*BRIEF:* Reproduce every record below exactly as written, leaving out any pictures.

*EXCERPTED RECORDS:*

◇ ◇ ◇ ◇ ◇ ◇ ◇

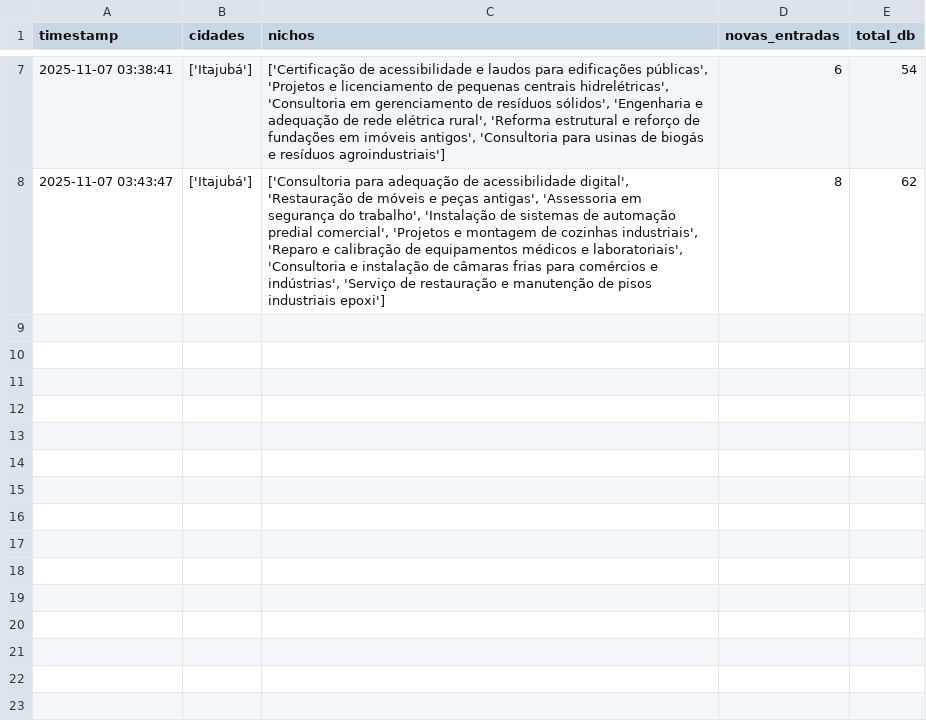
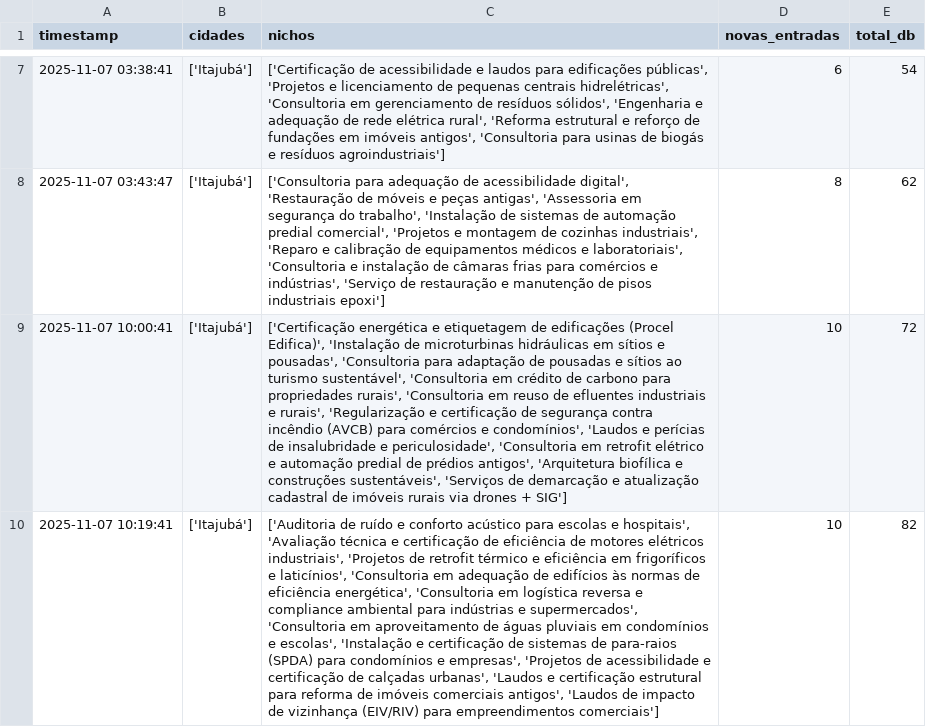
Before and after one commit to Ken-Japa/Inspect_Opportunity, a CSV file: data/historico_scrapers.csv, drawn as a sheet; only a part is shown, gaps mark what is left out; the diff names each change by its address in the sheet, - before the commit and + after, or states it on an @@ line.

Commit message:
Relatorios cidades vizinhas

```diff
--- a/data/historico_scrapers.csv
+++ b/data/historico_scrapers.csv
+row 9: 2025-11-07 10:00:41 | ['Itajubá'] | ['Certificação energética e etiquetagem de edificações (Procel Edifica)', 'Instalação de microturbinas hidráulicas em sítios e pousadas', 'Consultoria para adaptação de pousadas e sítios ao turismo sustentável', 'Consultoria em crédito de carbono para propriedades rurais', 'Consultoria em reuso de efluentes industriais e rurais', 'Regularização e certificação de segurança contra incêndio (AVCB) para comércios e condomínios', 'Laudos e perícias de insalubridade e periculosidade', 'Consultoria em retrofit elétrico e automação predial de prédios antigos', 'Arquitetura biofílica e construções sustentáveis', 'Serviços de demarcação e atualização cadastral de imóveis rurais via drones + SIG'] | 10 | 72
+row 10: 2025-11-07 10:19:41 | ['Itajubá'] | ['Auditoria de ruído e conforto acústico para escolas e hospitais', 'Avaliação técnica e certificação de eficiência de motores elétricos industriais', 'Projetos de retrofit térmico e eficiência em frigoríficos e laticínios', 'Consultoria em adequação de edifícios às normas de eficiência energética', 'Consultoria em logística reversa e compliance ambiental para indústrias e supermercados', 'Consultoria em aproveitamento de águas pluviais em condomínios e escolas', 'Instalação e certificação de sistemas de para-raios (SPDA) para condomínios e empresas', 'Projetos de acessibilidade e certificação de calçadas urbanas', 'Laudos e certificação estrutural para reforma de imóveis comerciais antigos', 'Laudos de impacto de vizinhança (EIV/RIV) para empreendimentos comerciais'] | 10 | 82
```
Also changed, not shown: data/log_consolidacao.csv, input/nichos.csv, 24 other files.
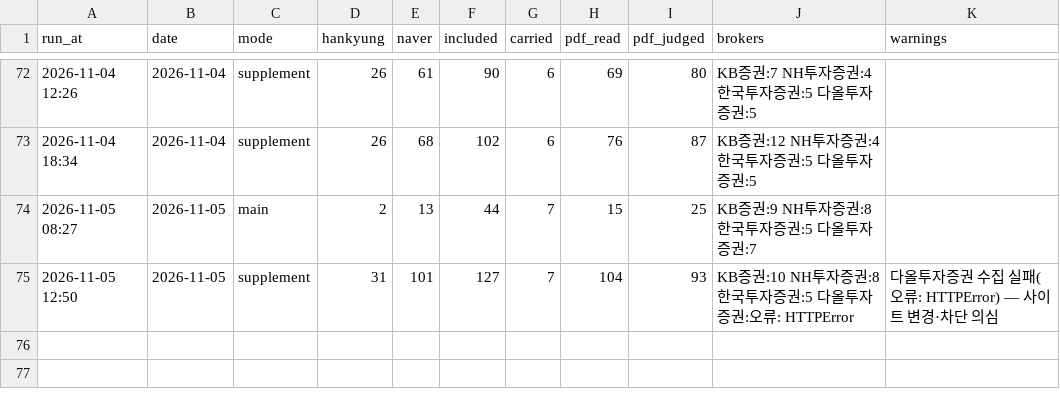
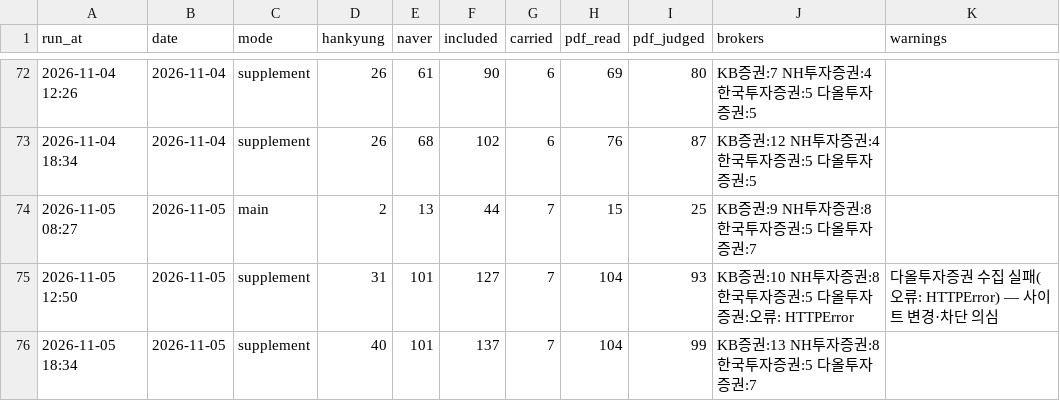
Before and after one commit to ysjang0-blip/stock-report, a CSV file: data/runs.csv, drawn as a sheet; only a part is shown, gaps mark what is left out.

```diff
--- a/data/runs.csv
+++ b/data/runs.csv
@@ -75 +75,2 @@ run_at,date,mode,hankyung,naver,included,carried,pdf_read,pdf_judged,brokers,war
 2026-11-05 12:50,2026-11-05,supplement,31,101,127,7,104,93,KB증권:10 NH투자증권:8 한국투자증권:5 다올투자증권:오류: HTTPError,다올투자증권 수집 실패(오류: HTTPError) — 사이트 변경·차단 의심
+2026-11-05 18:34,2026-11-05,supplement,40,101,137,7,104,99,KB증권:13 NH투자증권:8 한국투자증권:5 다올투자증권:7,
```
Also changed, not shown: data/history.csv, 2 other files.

◇ ◇ ◇ ◇ ◇ ◇ ◇

*TASK OUTPUT:*
Before and after one commit to Ken-Japa/Inspect_Opportunity, a CSV file: data/historico_scrapers.csv, drawn as a sheet; only a part is shown, gaps mark what is left out; the diff names each change by its address in the sheet, - before the commit and + after, or states it on an @@ line.

Commit message:
Relatorios cidades vizinhas

```diff
--- a/data/historico_scrapers.csv
+++ b/data/historico_scrapers.csv
+row 9: 2025-11-07 10:00:41 | ['Itajubá'] | ['Certificação energética e etiquetagem de edificações (Procel Edifica)', 'Instalação de microturbinas hidráulicas em sítios e pousadas', 'Consultoria para adaptação de pousadas e sítios ao turismo sustentável', 'Consultoria em crédito de carbono para propriedades rurais', 'Consultoria em reuso de efluentes industriais e rurais', 'Regularização e certificação de segurança contra incêndio (AVCB) para comércios e condomínios', 'Laudos e perícias de insalubridade e periculosidade', 'Consultoria em retrofit elétrico e automação predial de prédios antigos', 'Arquitetura biofílica e construções sustentáveis', 'Serviços de demarcação e atualização cadastral de imóveis rurais via drones + SIG'] | 10 | 72
+row 10: 2025-11-07 10:19:41 | ['Itajubá'] | ['Auditoria de ruído e conforto acústico para escolas e hospitais', 'Avaliação técnica e certificação de eficiência de motores elétricos industriais', 'Projetos de retrofit térmico e eficiência em frigoríficos e laticínios', 'Consultoria em adequação de edifícios às normas de eficiência energética', 'Consultoria em logística reversa e compliance ambiental para indústrias e supermercados', 'Consultoria em aproveitamento de águas pluviais em condomínios e escolas', 'Instalação e certificação de sistemas de para-raios (SPDA) para condomínios e empresas', 'Projetos de acessibilidade e certificação de calçadas urbanas', 'Laudos e certificação estrutural para reforma de imóveis comerciais antigos', 'Laudos de impacto de vizinhança (EIV/RIV) para empreendimentos comerciais'] | 10 | 82
```
Also changed, not shown: data/log_consolidacao.csv, input/nichos.csv, 24 other files.
Before and after one commit to ysjang0-blip/stock-report, a CSV file: data/runs.csv, drawn as a sheet; only a part is shown, gaps mark what is left out.

```diff
--- a/data/runs.csv
+++ b/data/runs.csv
@@ -75 +75,2 @@ run_at,date,mode,hankyung,naver,included,carried,pdf_read,pdf_judged,brokers,war
 2026-11-05 12:50,2026-11-05,supplement,31,101,127,7,104,93,KB증권:10 NH투자증권:8 한국투자증권:5 다올투자증권:오류: HTTPError,다올투자증권 수집 실패(오류: HTTPError) — 사이트 변경·차단 의심
+2026-11-05 18:34,2026-11-05,supplement,40,101,137,7,104,99,KB증권:13 NH투자증권:8 한국투자증권:5 다올투자증권:7,
```
Also changed, not shown: data/history.csv, 2 other files.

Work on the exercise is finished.